News & Opinion: Unconscious Branding
The quantitative copy tests, concept tests, and advertising tracking studies that make up the majority of [...] evaluative research only skim the surface. They fail to recognize and understand the underlying unconscious causes that often evade awareness.Unconscious Branding is Douglas Van Praet's bid for marketers to rethink their audience—their identities, desires, and feelings. Chapter 2, titled "Humans, Not Consumers", helps to lay the groundwork for the book's argument. Van Praet says that the tag 'consumer' dehumanizes a person or group, turning a complex person into an oversimplified lump of statistics. This perspective, he says, "strips them of their humanity and diminishes empathy." The humane approach to your potential customer requires thinking about more than simply whether she's going to buy your product. As Van Praet says, "The goal of most humans is to satisfy their own needs and drives, not to consume your product." Perhaps thinking about our customers as people, rather than targets, can help to create stronger, more meaningful relationships with them. Once we've started thinking about people—human beings—instead of 'consumers', we've opened the door to a different approach to branding and marketing. Van Praet cites Richard Dawkins' The Selfish Gene and his now ubiquitous neologism 'meme' to explain the relationship between humans' six key "unconscious biological drives"—survival, safety, security, sustenance, sex, and status—and behavior. We now are privy to research that demonstrates that human sensation (e.g. when we see an advertisement) triggers feeling first, and rational thought soon after. So what do we do with this new understanding of how people react to our marketing efforts? In some sense this is knowledge we've had for decades—things like sex and status have been central to many large corporate campaigns. A focus on biological drive has been and will continue to be an effective way to connect with individuals we want to market and sell to. Van Praet, however, has taken the emphasis on these underlying motivations and now suggests a seven step system for curating our marketing to these drives. Van Praet explains this system in good detail throughout Unconscious Branding, but a very simple reduction is this: get attention, get emotional buy in, satisfy the critical mind, and take action.

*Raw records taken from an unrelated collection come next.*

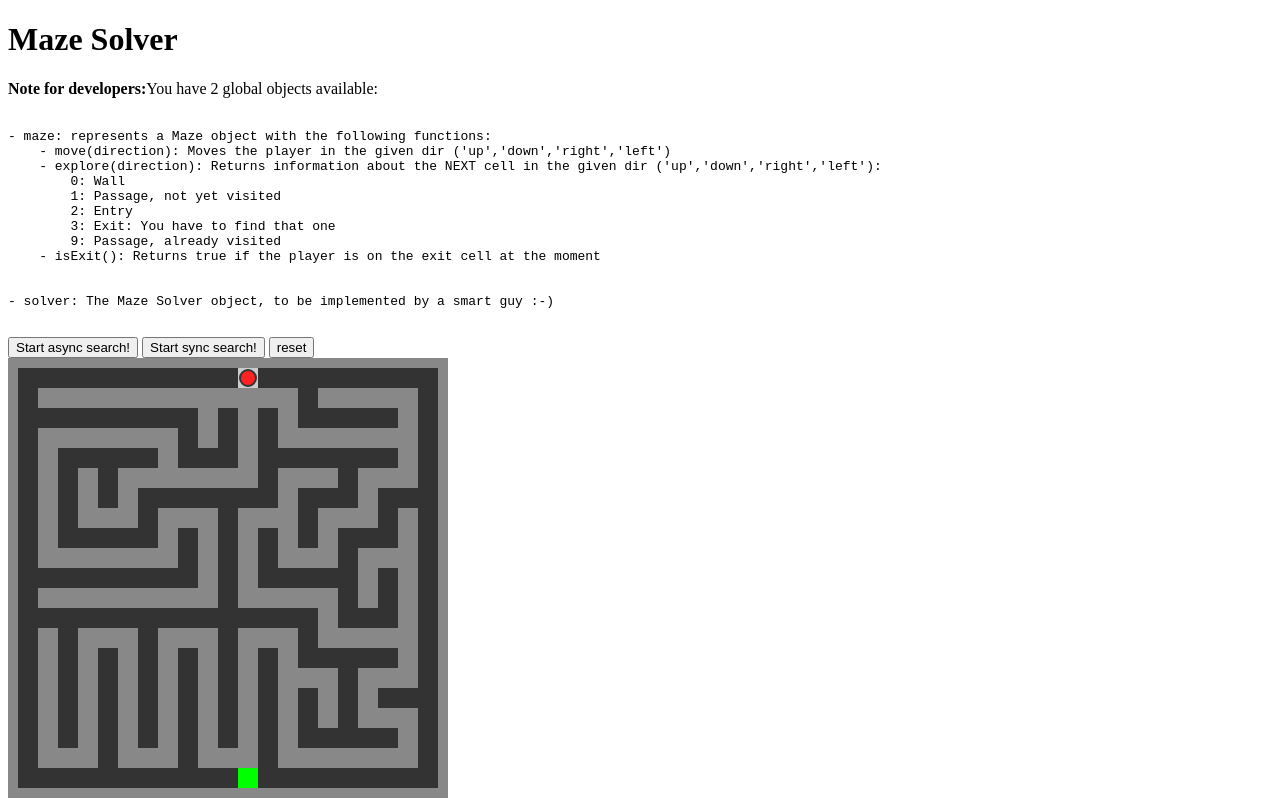
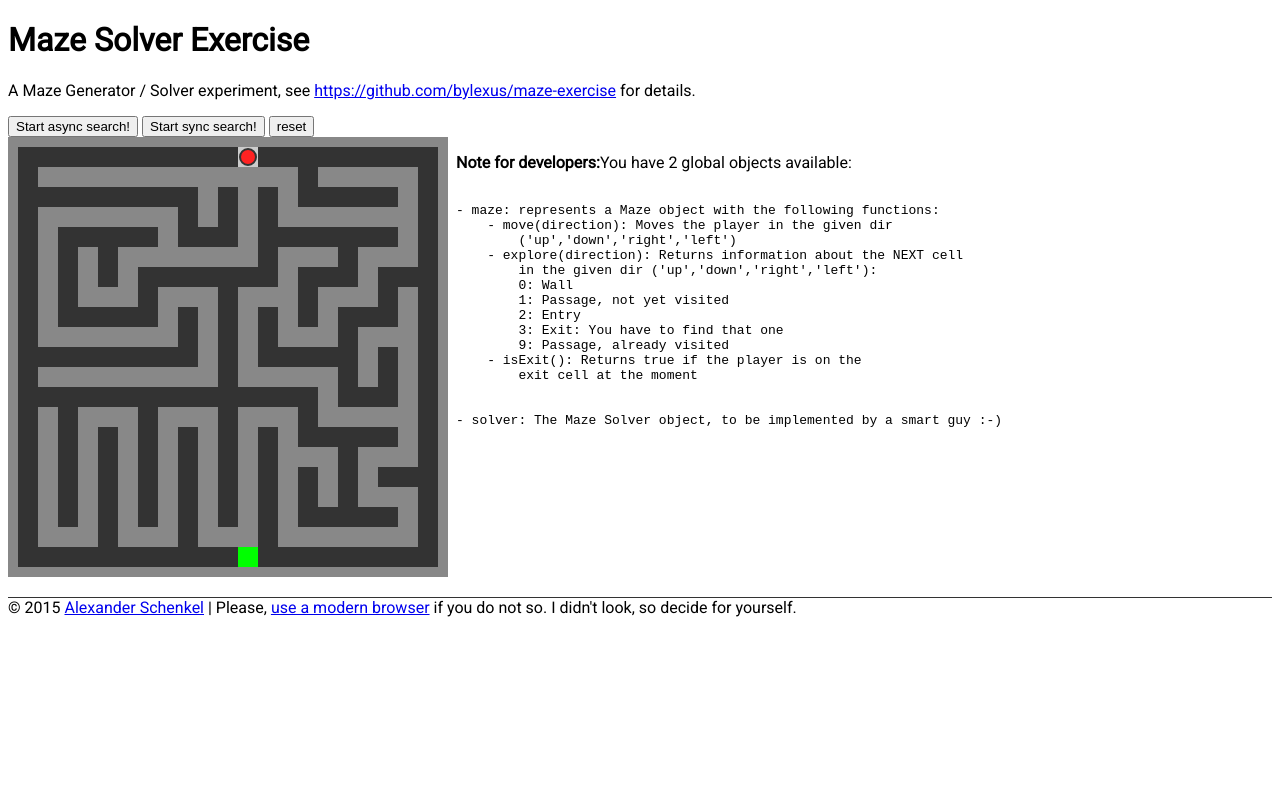
Before and after one commit to bylexus/maze-exercise, a website: page index.html in a window 1280 px wide. Drawn offline with nearby package versions, Linux system fonts and the light colour scheme.

Commit message:
some HTML upgrades to prepare a demo page

```diff
--- a/app.js
+++ b/app.js
@@ -1,5 +1,5 @@
 $(document).ready(function(){
-    var maze = new Maze($('#maze2'));
+    var maze = new Maze($('#mazecontainer'));
     var solver = new MazeSolver(maze);
     window.maze = maze;
     window.solver = solver;
--- a/index.html
+++ b/index.html
@@ -1,29 +1,52 @@
 <!DOCTYPE html>
 <html>
 <head>
+    <title>A maze exercise</title>
+    <link href='http://fonts.googleapis.com/css?family=Roboto' rel='stylesheet' type='text/css'>
+
+    <style type="text/css">
+    html, body {
+        font-family: 'Roboto', sans-serif;
+    }
+
+    footer {
+        margin-top: 1em;
+        border-top: 1px solid #333;
+    }
+    </style>
 </head>
 <body>
-    <h1>Maze Solver</h1>
-    <p><strong> Note for developers:</strong>You have 2 global objects available:</p>
-    <pre><code>
+    <h1>Maze Solver Exercise</h1>
+    <p>A Maze Generator / Solver experiment, see <a href="https://github.com/bylexus/maze-exercise">https://github.com/bylexus/maze-exercise</a> for details.</p>
+
+    <button type="button" id="startAsync">Start async search!</button>
+    <button type="button" id="startSync">Start sync search!</button>
+    <button type="button" id="reset">reset</button>
+    <div style="display: flex; flex-wrap: wrap">
+        <div id="mazecontainer" style="order: 1; margin-right: 0.5em"></div>
+        <div  style="order: 2">
+            <p><strong> Note for developers:</strong>You have 2 global objects available:</p>
+            <pre><code>
 - maze: represents a Maze object with the following functions:
-    - move(direction): Moves the player in the given dir ('up','down','right','left')
-    - explore(direction): Returns information about the NEXT cell in the given dir ('up','down','right','left'):
+    - move(direction): Moves the player in the given dir
+        ('up','down','right','left')
+    - explore(direction): Returns information about the NEXT cell
+        in the given dir ('up','down','right','left'):
         0: Wall
         1: Passage, not yet visited
         2: Entry
         3: Exit: You have to find that one
         9: Passage, already visited
-    - isExit(): Returns true if the player is on the exit cell at the moment
+    - isExit(): Returns true if the player is on the
+        exit cell at the moment
 
 
 - solver: The Maze Solver object, to be implemented by a smart guy :-)
-    </code></pre>
+            </code></pre>
+        </div>
 
-    <button type="button" id="startAsync">Start async search!</button>
-    <button type="button" id="startSync">Start sync search!</button>
-    <button type="button" id="reset">reset</button>
-    <div id="maze2"></div>
+    </div>
+
     <div id="output"></div>
 
 
@@ -43,5 +66,9 @@
     <!-- build:js:exercise maze_solver_exercise.js -->
     <!-- /build -->
 
+    <footer>
+    &copy; 2015 <a href="https://alexi.ch/">Alexander Schenkel</a> | Please, <a href="http://browsehappy.com/">use a modern browser</a> if you do not so. I didn't look, so decide for yourself.
+    </footer>
+
 </body>
 </html>
```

Michael Jantz oversees “special projects,” a task that corrals any number of imaginable alterations and re-imaginings of the umpteen books 800-CEO-READ so gracefully sells day after day. But never content with the appellations of the common workplace, Michael also now enjoys exploring other avenues of 800-CEO-READ’s enterprise, including reading, writing, design, and lively conversations with those writers whose books the company sells. It is a happy time for Michael, whose love of books and good company has found 800-CEO-READ's office and philosophy to be like nutrient-rich compost to his hungry, burrowing roots.